"I know quite well my darling saccharine," said Grandma.
"Do you have a dictionary?" asked Red.
"Saccharine means 'excessively sweet'," sighed Grandma.
This is another clever passage. It shows how irritating Grandma finds Red’s dullness, without coming right out and telling the reader that Red is not very bright and Grandma is tired of her tedious granddaughter.
"Anyway, what do you mean you know?" asked Red. "You knew about the Wolf?"
"Of course I did," said Grandma coolly. "I hired him to kill you!" Huh? I though the mother “mum” hired the wolf?

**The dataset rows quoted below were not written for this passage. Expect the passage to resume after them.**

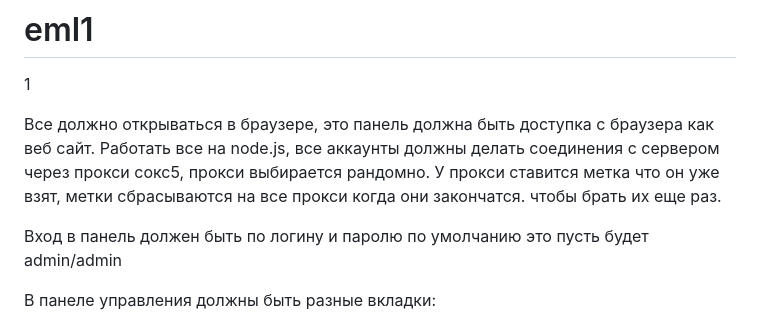
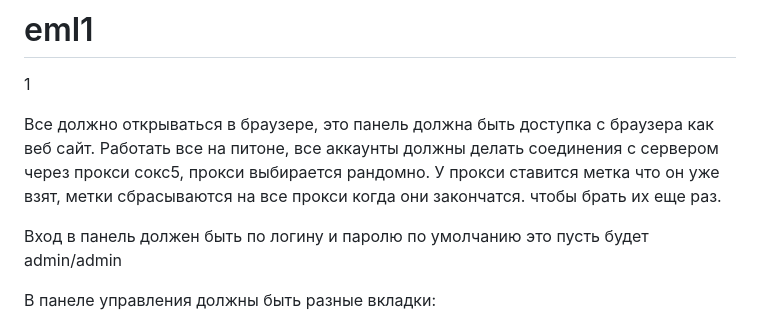
Before and after one commit to selectel5656/eml1, a Markdown page: README.md, the part around the change. GitHub-like rendering.

```diff
--- a/README.md
+++ b/README.md
@@ -2,7 +2,7 @@
 1
 
 Все должно открываться в браузере, это панель должна быть доступка с браузера как веб сайт.
-Работать все на node.js, все аккаунты должны делать соединения с сервером через прокси сокс5, прокси выбирается рандомно. У прокси ставится метка что он уже взят, метки сбрасываются на все прокси когда они закончатся. чтобы брать их еще раз.
+Работать все на питоне, все аккаунты должны делать соединения с сервером через прокси сокс5, прокси выбирается рандомно. У прокси ставится метка что он уже взят, метки сбрасываются на все прокси когда они закончатся. чтобы брать их еще раз.
 
 
 Вход в панель должен быть по логину и паролю по умолчанию это пусть будет admin/admin
```
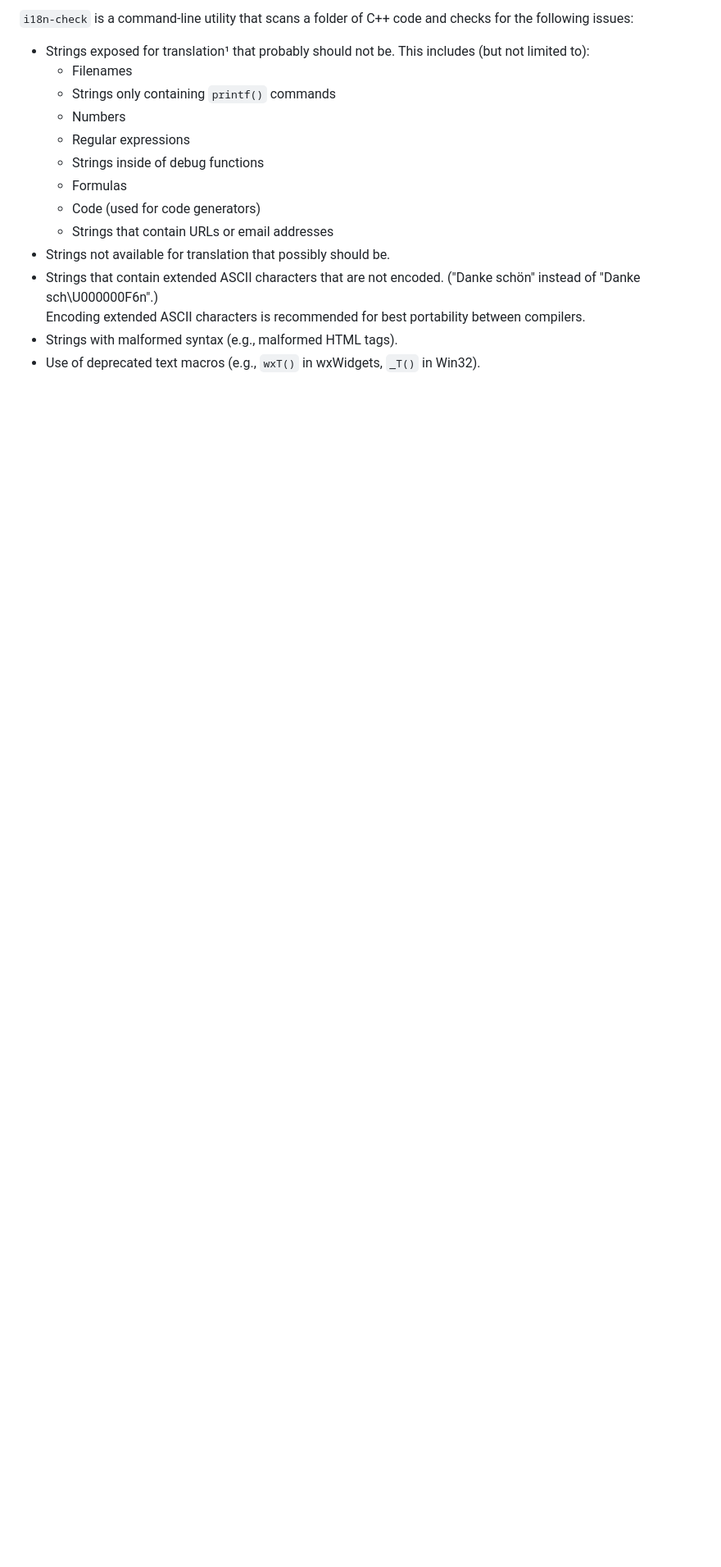
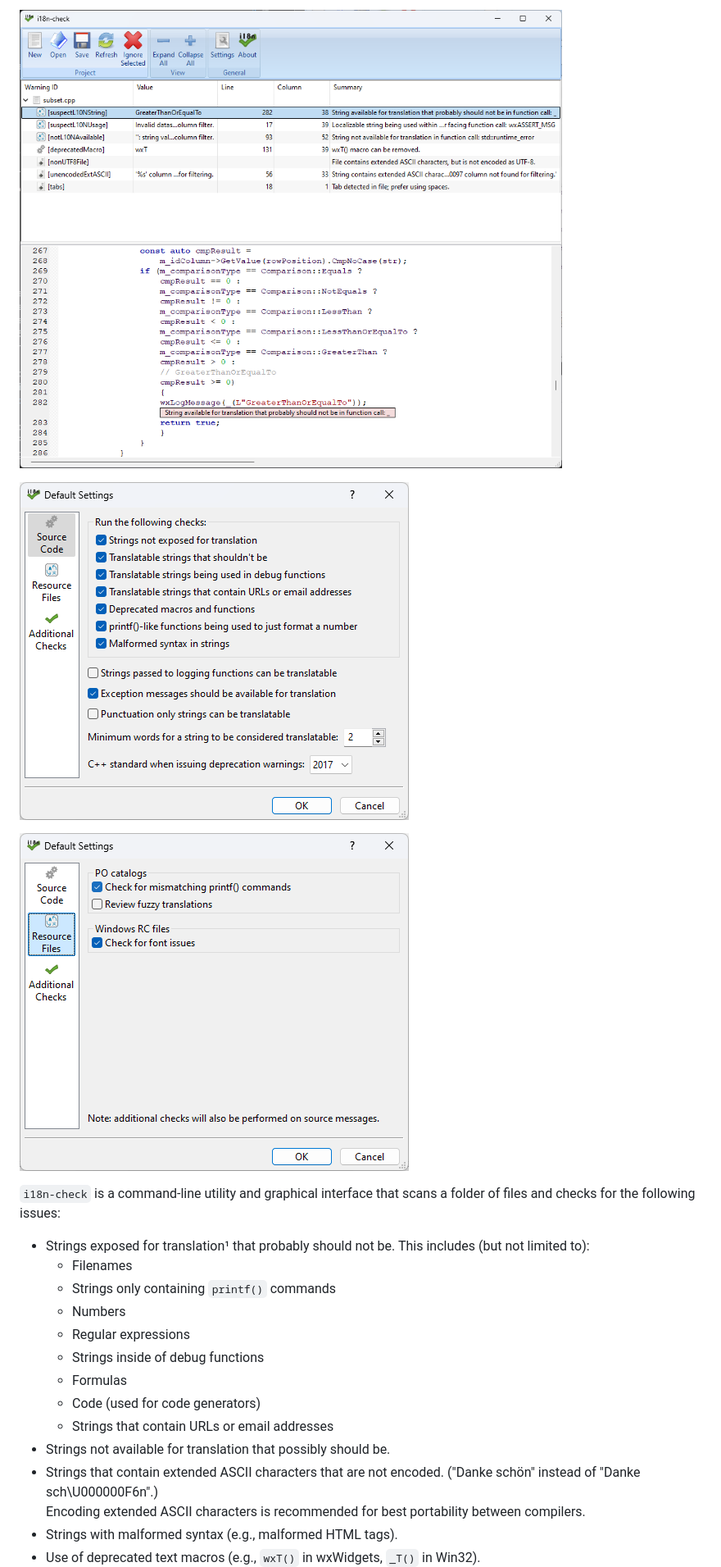
Before and after one commit to Blake-Madden/i18n-check, a Markdown page: README.md, the part around the change printed below. Shown: that part at 82% size. Drawn GitHub-style; pictures changed too: main-window.png (added), options-dialog-resources.png (added), options-dialog-source.png (added); blank space fills up the shorter version.

Commit message:
Add screenshots to readme Expand wxWidgets instructions

```diff
--- a/README.md
+++ b/README.md
@@ -7,5 +7,11 @@ Internationalization & localization analysis system for C++ code.
 
-`i18n-check` is a command-line utility that scans a folder of C++ code and checks for the following issues:
+![](main-window.png)
+
+![](options-dialog-source.png)
+
+![](options-dialog-resources.png)
+
+`i18n-check` is a command-line utility and graphical interface that scans a folder of files and checks for the following issues:
 - Strings exposed for translation¹ that probably should not be. This includes (but not limited to):
   - Filenames
   - Strings only containing `printf()` commands
```
Also changed, not shown: other parts of README.md (+2 -1 lines).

At the beginning you told us Mum called the Wolf.
"Oh, and by the way," said Wolf. "I'm expecting double for this. After that Three Little Pigs catastrophe I really need to clear my name."
"Don't worry," Mum assured him. "Do the job and you'll get the money." Now, at the end you’re saying the grandmother hired the wolf. This is confusing.
At the very end, the Grimm brothers bring back all the “evil” characters as good ones, except Grandma. What about Grandma? She doesn’t get to come back and party? And-- if the Grimms could just “write” the characters to be good, then why write the story so that Red had to kill Grandma in the first place? Lastly, you might consider making the ending more difficult to achieve. I know that they’re supposed to live happily ever after; but if happiness is too easy to accomplish, then the reader loses something. Over all, I enjoyed reading this piece. I hope some of this is helpful. Keep writing! :)